During a press conference Monday in Tokyo, President Joe Biden told reporters that he will meet with Treasury Secretary Janet Yellen when he returns to the U.S and that tariff reductions are a possibility.
"I am considering it,” Biden said of lowering the duties. “We did not impose any of those tariffs. They were imposed by the last administration, and they are under consideration."
During a recent Yahoo Finance live interview, Biden adviser Bharat Ramamurti gave a bit more insight on the issues that White House officials will examine when reconsidering the tariffs.
“We are in the midst of [a] holistic review,” said Ramamurti, deputy director of the National Economic Council. “The impacts of tariffs on prices and inflation is one factor but tariffs can serve other purposes as well for national security, for industrial policy, and domestic development.”
The meeting may finally help resolve a long simmering debate since Biden’s inauguration. Yellen recently confirmed that she favors eliminating at least some tariffs, saying they "aren't very strategic" and could hurt U.S. consumers and businesses.
The White House may zero in on tariffs on consumer goods like clothing, which Trump imposed as part of its ongoing trade war with China — eliminating those duties could save Americans money right away.
A main administration figure on the other side reportedly is U.S. Trade Representative Katherine Tai, who is pushing to hold off on making immediate reductions as other issues between the two issues are ironed out.
'We bring to that competition a number of strengths'
It will be a complicated decision for Biden and his aides. Cutting the tariffs could ease inflation but would also deliver a win to the Chinese economy. The average tariff across all Chinese goods — on things ranging from solar panels to steel to shoes — sits at 6%.
The Peterson Institute for International Economics recently determined that dropping that number to 4% would save roughly $800 per U.S. household thanks to a one-time reduction of 1.3 percentage points off the consumer price index.
But the move would also come as China has failed to live up to its side of the recent trade deal. The “phase one” trade deal that then-President Trump signed in January 2020 stipulated that the U.S. would remove tariffs if China sharply increased its purchases of U.S. goods.
But China hasn't held up its end of the bargain. One recent estimate says China has purchased just 57% of what it promised overall in the trade deal and none of the additional $200 billion in imports it pledged.
Biden has loosened many of Trump’s trade restrictions on other places, especially Europe, but the levies on China have stayed so far to provide leverage on other issues from China’s contribution to global warming to its relationship with Russia.
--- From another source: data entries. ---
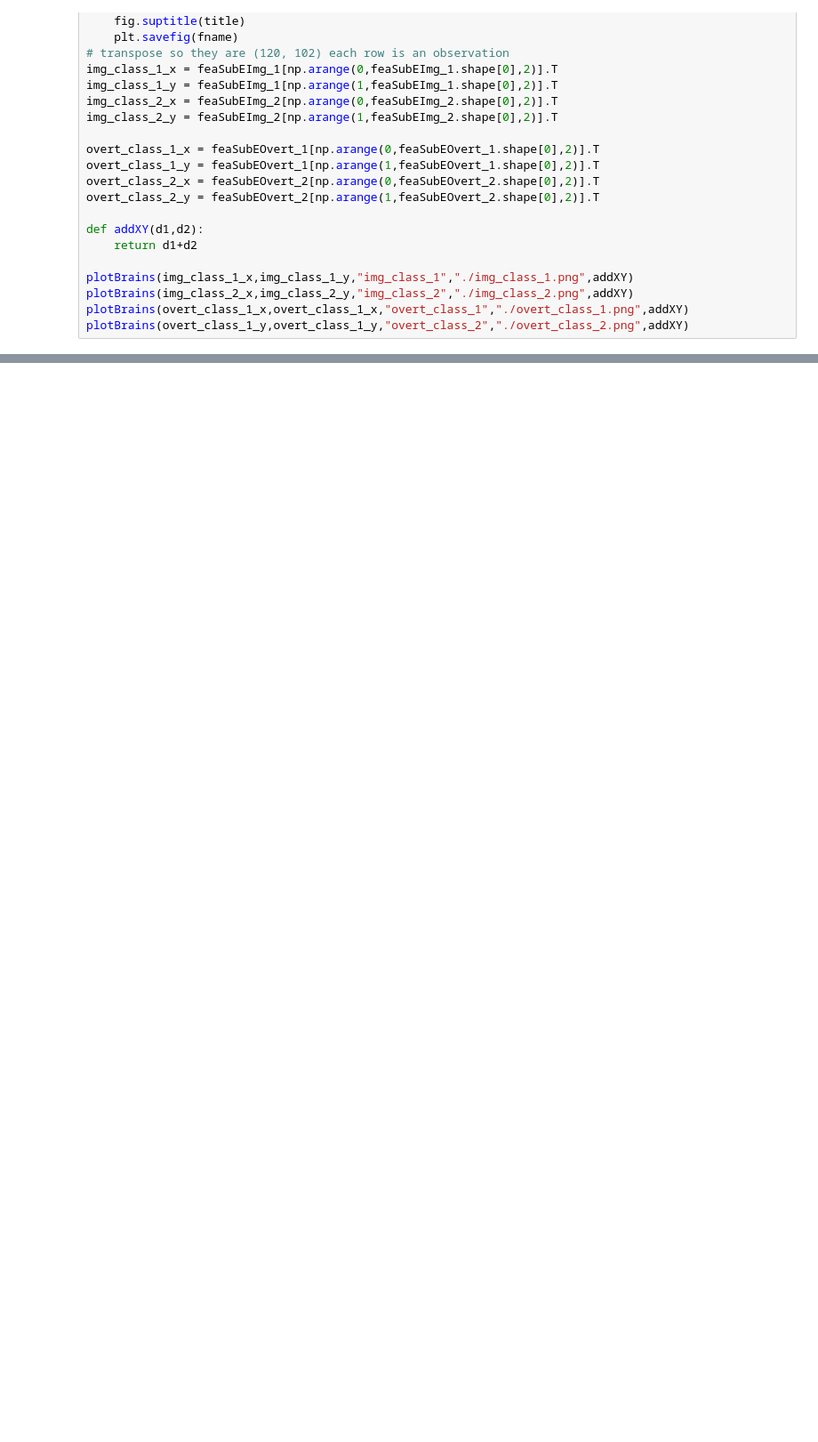
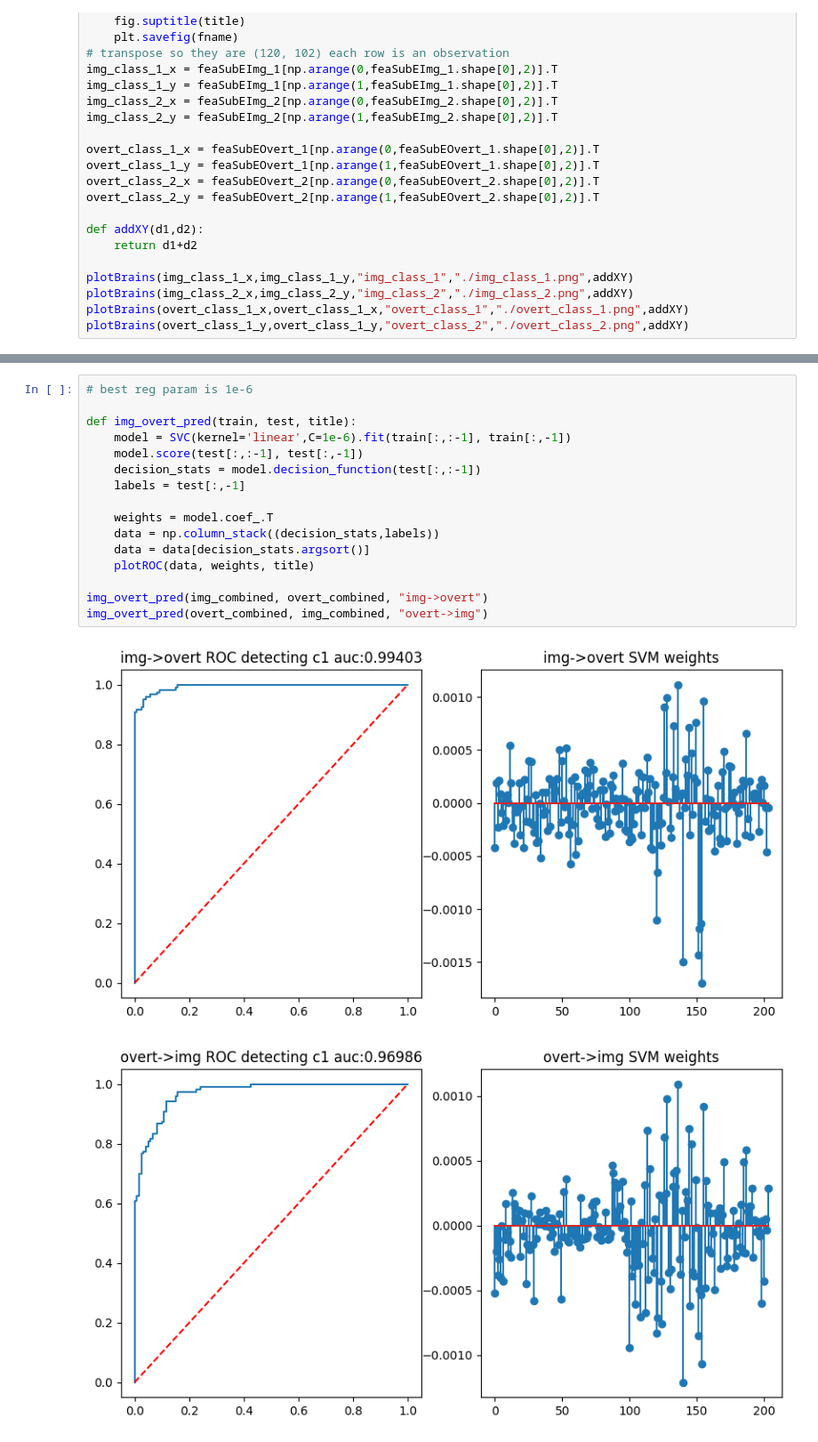
Before and after one commit to albertlyuan/ece-580, a Jupyter notebook: mp2/mp2.ipynb, the cells around one changed output, grey strips where cells are left out. Shown at 89% size. Drawn from its saved outputs; the diff is of its cells as text; blank space fills up the shorter version.

```diff
--- a/mp2/mp2.ipynb
+++ b/mp2/mp2.ipynb
@@ -204,0 +249,19 @@ TypeError: Axes.scatter() missing 1 required positional argument: 'y'
+# %%
+# best reg param is 1e-6
+
+def img_overt_pred(train, test, title):
+    model = SVC(kernel='linear',C=1e-6).fit(train[:,:-1], train[:,-1])
+    model.score(test[:,:-1], test[:,-1])
+    decision_stats = model.decision_function(test[:,:-1])
+    labels = test[:,-1]
+
+    weights = model.coef_.T
+    data = np.column_stack((decision_stats,labels))
+    data = data[decision_stats.argsort()]
+    plotROC(data, weights, title)
+
+img_overt_pred(img_combined, overt_combined, "img->overt")
+img_overt_pred(overt_combined, img_combined, "overt->img")
+# %% [output]
+[figure, added]
+[figure, added]
```
Also changed, not shown: parts of 9 cells of this notebook.
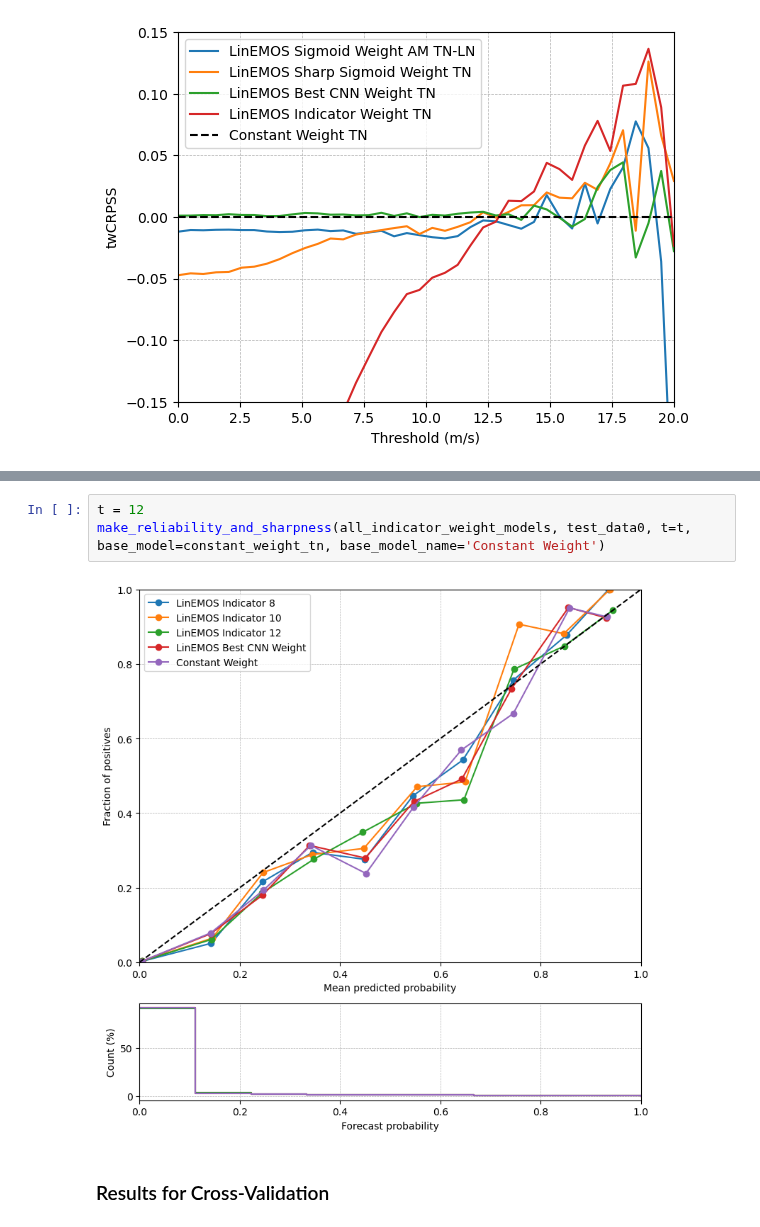
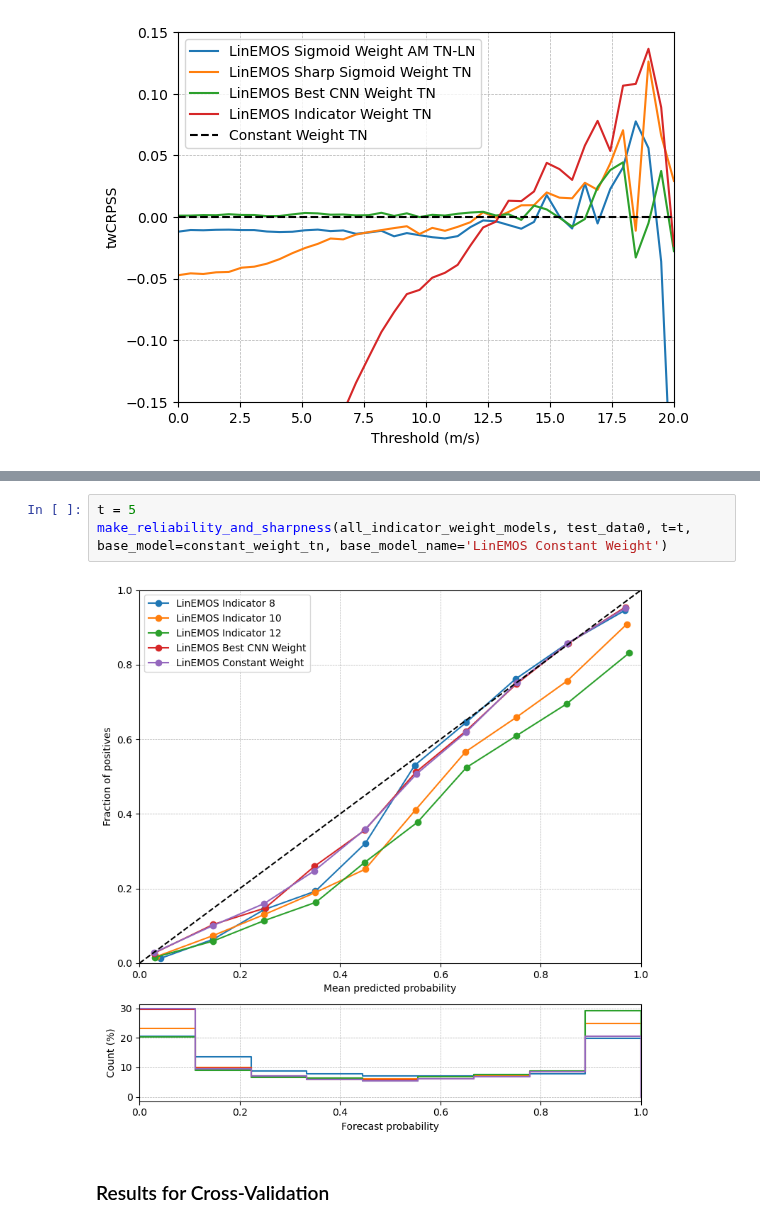
Before and after one commit to SimonHakvoort/thesiscode, a Jupyter notebook: src/visualization/experiments_figures.ipynb, the cells around one changed output, grey strips where cells are left out. Drawn from its saved outputs; the diff is of its cells as text.

```diff
--- a/src/visualization/experiments_figures.ipynb
+++ b/src/visualization/experiments_figures.ipynb
@@ -764,8 +800,8 @@ make_brier_skill_plot(constant_weight_tn, all_indicator_weight_models, test_data
 # %%
-t = 12
-make_reliability_and_sharpness(all_indicator_weight_models, test_data0, t=t, base_model=constant_weight_tn, base_model_name='Constant Weight')
+t = 5
+make_reliability_and_sharpness(all_indicator_weight_models, test_data0, t=t, base_model=constant_weight_tn, base_model_name='LinEMOS Constant Weight')
 # %% [output]
-[figure, old version]
+[figure, new version]
 # %% [markdown]
 ### Results for Cross-Validation
 # %%
```
Also changed, not shown: parts of 16 cells of this notebook, 6 other files.
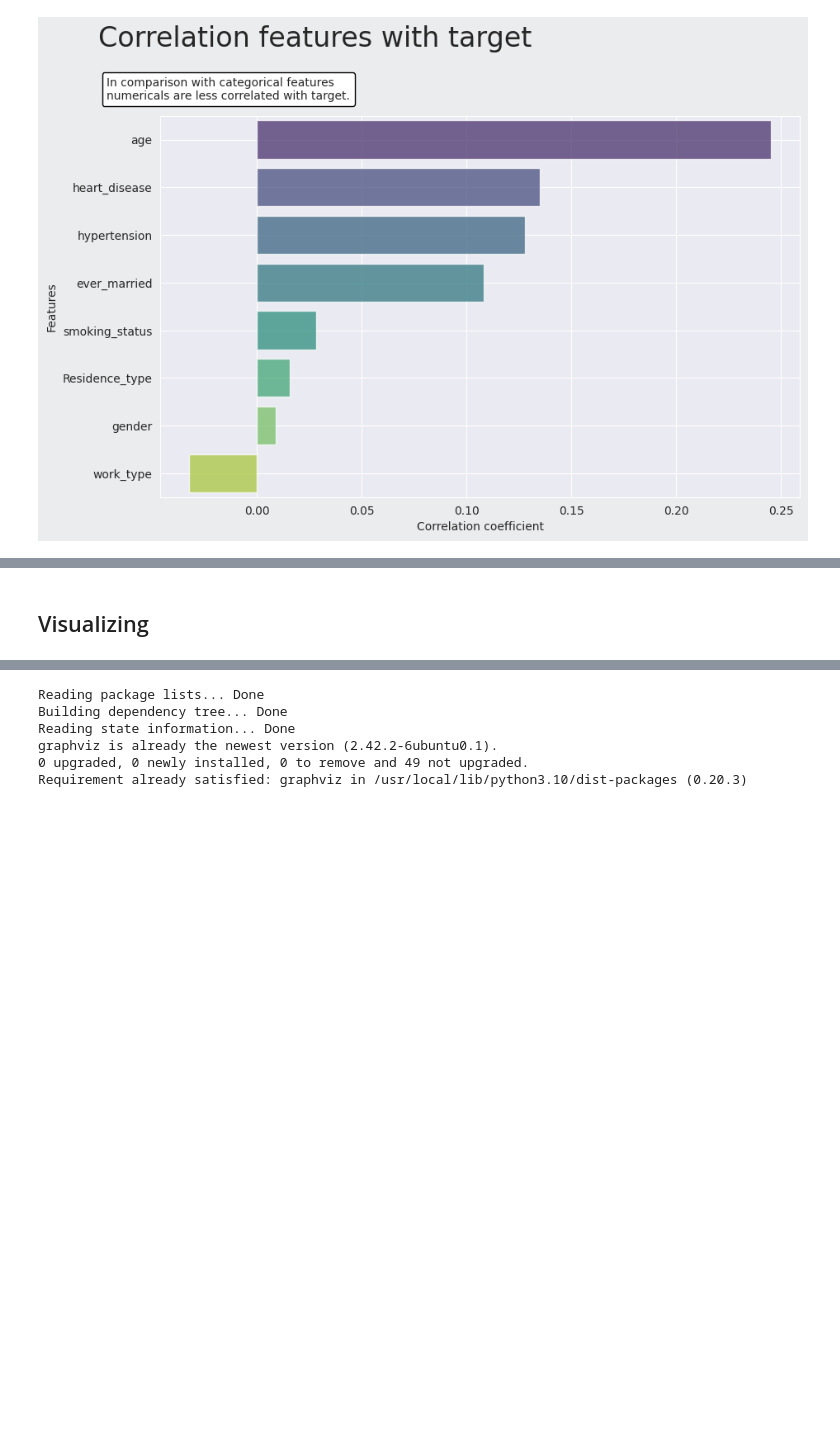
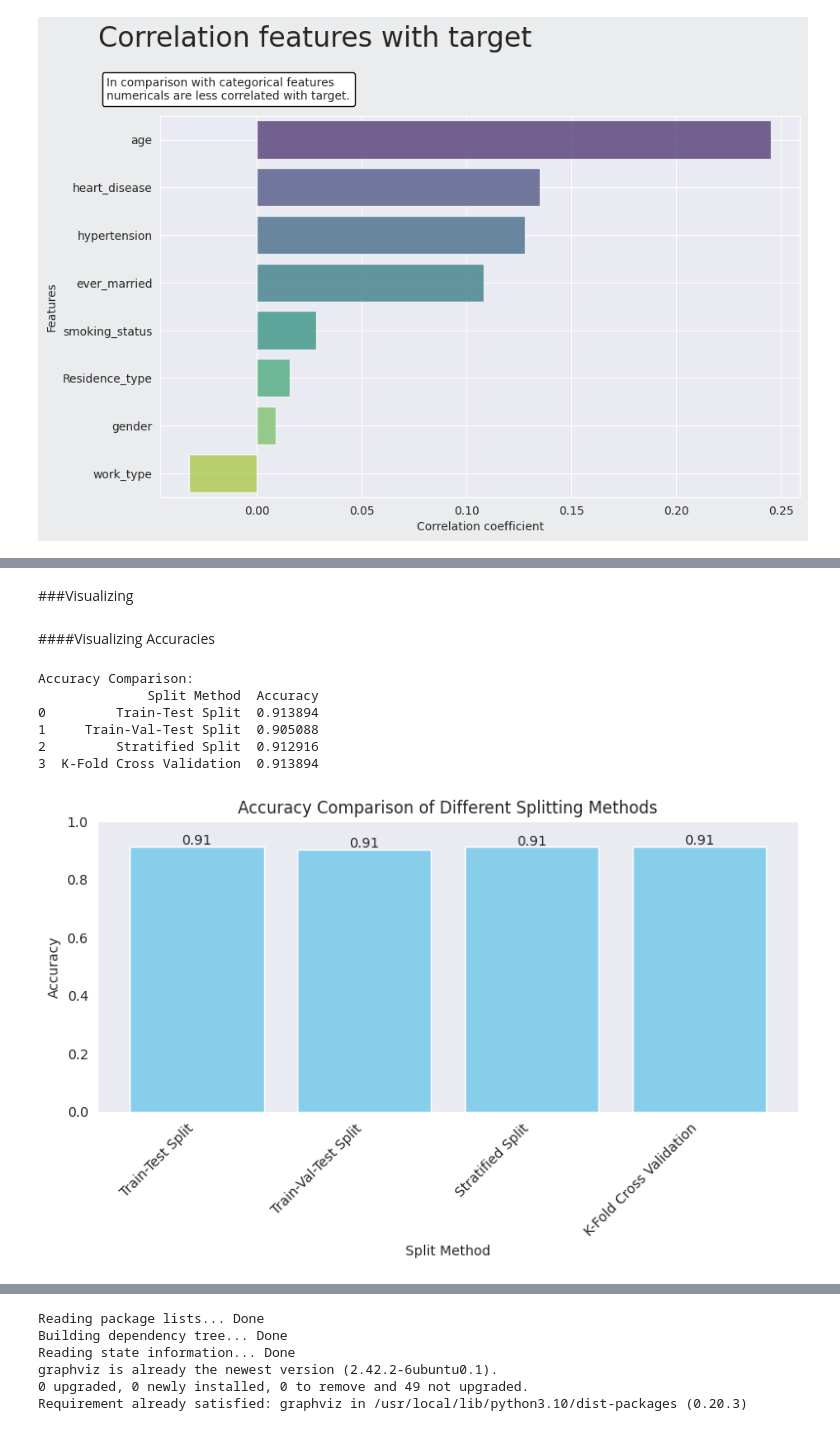
Before and after one commit to YasminaNasser/Stroke-Prediction-Data-Mining, a Jupyter notebook: Stroke_Prediction.ipynb, the cells around one changed output, grey strips where cells are left out. Cells and saved outputs as stored; diff of their text form; code cells hidden in the pictures; blank space fills up the shorter version.

Commit message:
Decision Tree with multiple splitting methods

```diff
--- a/Stroke_Prediction.ipynb
+++ b/Stroke_Prediction.ipynb
@@ -910,11 +893,9 @@ clf = clf.fit(X_train, y_train)
 # Make predictions on the test set
 y_pred = clf.predict(X_test)
 
-import pandas as pd
-from sklearn.metrics import accuracy_score, classification_report, confusion_matrix
 
 # Calculate accuracy
-accuracy = accuracy_score(y_test, y_pred)
+accuracy_1 = accuracy_score(y_test, y_pred)
 
 # Classification report
 class_report = classification_report(y_test, y_pred, target_names=['No Stroke', 'Stroke'], output_dict=True)
@@ -926,7 +907,7 @@ cm = confusion_matrix(y_test, y_pred)
 print("=" * 50)
 print("Model Evaluation Results")
 print("=" * 50)
-print(f"Accuracy: {accuracy * 100:.2f}%\n")
+print(f"Accuracy: {accuracy_1 * 100:.2f}%\n")
 
 # Print classification report as a table
 print("Classification Report:")
@@ -978,7 +959,6 @@ X = df_numeric.drop(columns=['stroke'])  # Features
 y = df_numeric['stroke']  # Target column
 
 
-
 # Create Decision Tree Classifier object
 clf = DecisionTreeClassifier()
 
@@ -986,11 +966,8 @@ for X_train, X_test, y_train, y_test in stratified_k_fold_split_method(X, y):
     clf.fit(X_train, y_train)
     y_pred = clf.predict(X_test)
 
-import pandas as pd
-from sklearn.metrics import accuracy_score, classification_report, confusion_matrix
-
 # Calculate accuracy
-accuracy = accuracy_score(y_test, y_pred)
+accuracy_2 = accuracy_score(y_test, y_pred)
 
 # Classification report
 class_report = classification_report(y_test, y_pred, target_names=['No Stroke', 'Stroke'], output_dict=True)
@@ -1002,7 +979,7 @@ cm = confusion_matrix(y_test, y_pred)
 print("=" * 50)
 print("Model Evaluation Results")
 print("=" * 50)
-print(f"Accuracy: {accuracy * 100:.2f}%\n")
+print(f"Accuracy: {accuracy_2 * 100:.2f}%\n")
 
 # Print classification report as a table
 print("Classification Report:")
@@ -1130,3 +1193,43 @@ False Negatives (FN): 45
 # %% [markdown]
-# <h2>Visualizing</h2>
+###Visualizing
+# %% [markdown]
+####Visualizing Accuracies
+# %%
+import pandas as pd
+import matplotlib.pyplot as plt
+accuracy_3= test_accuracy
+# Assuming you have these results already
+results = {
+    "Split Method": ["Train-Test Split", "Train-Val-Test Split", "Stratified Split", "K-Fold Cross Validation"],
+    "Accuracy": [accuracy_1, accuracy_3, accuracy_2, accuracy_4]  # Replace these with your actual values
+}
+
+# Convert results into a DataFrame
+results_df = pd.DataFrame(results)
+
+# Print the results for clarity
+print("Accuracy Comparison:")
+print(results_df)
+
+# Plot the results
+plt.figure(figsize=(8, 5))
+plt.bar(results_df["Split Method"], results_df["Accuracy"], color="skyblue")
+plt.title("Accuracy Comparison of Different Splitting Methods")
+plt.ylabel("Accuracy")
+plt.xlabel("Split Method")
+plt.ylim(0, 1)  # Accuracy range (0 to 100%)
+plt.xticks(rotation=45, ha='right')
+for i, acc in enumerate(results["Accuracy"]):
+    plt.text(i, acc + 0.005, f"{acc:.2f}", ha='center', fontsize=10)
+
+plt.tight_layout()
+plt.show()
+# %% [output]
+Accuracy Comparison:
+              Split Method  Accuracy
+0         Train-Test Split  0.913894
+1     Train-Val-Test Split  0.905088
+2         Stratified Split  0.912916
+3  K-Fold Cross Validation  0.913894
+[figure, added]
 # %% [markdown]
```
Also changed, not shown: parts of 24 cells of this notebook.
In the end, close observers will anxiously await which tariffs stay and which ones go as part of the larger confrontation between the two nations.
“We bring to that competition a number of strengths, and we are building on those strengths with the president's leadership,” Ramamurti says.
Ben Werschkul is a writer and producer for Yahoo Finance in Washington, DC.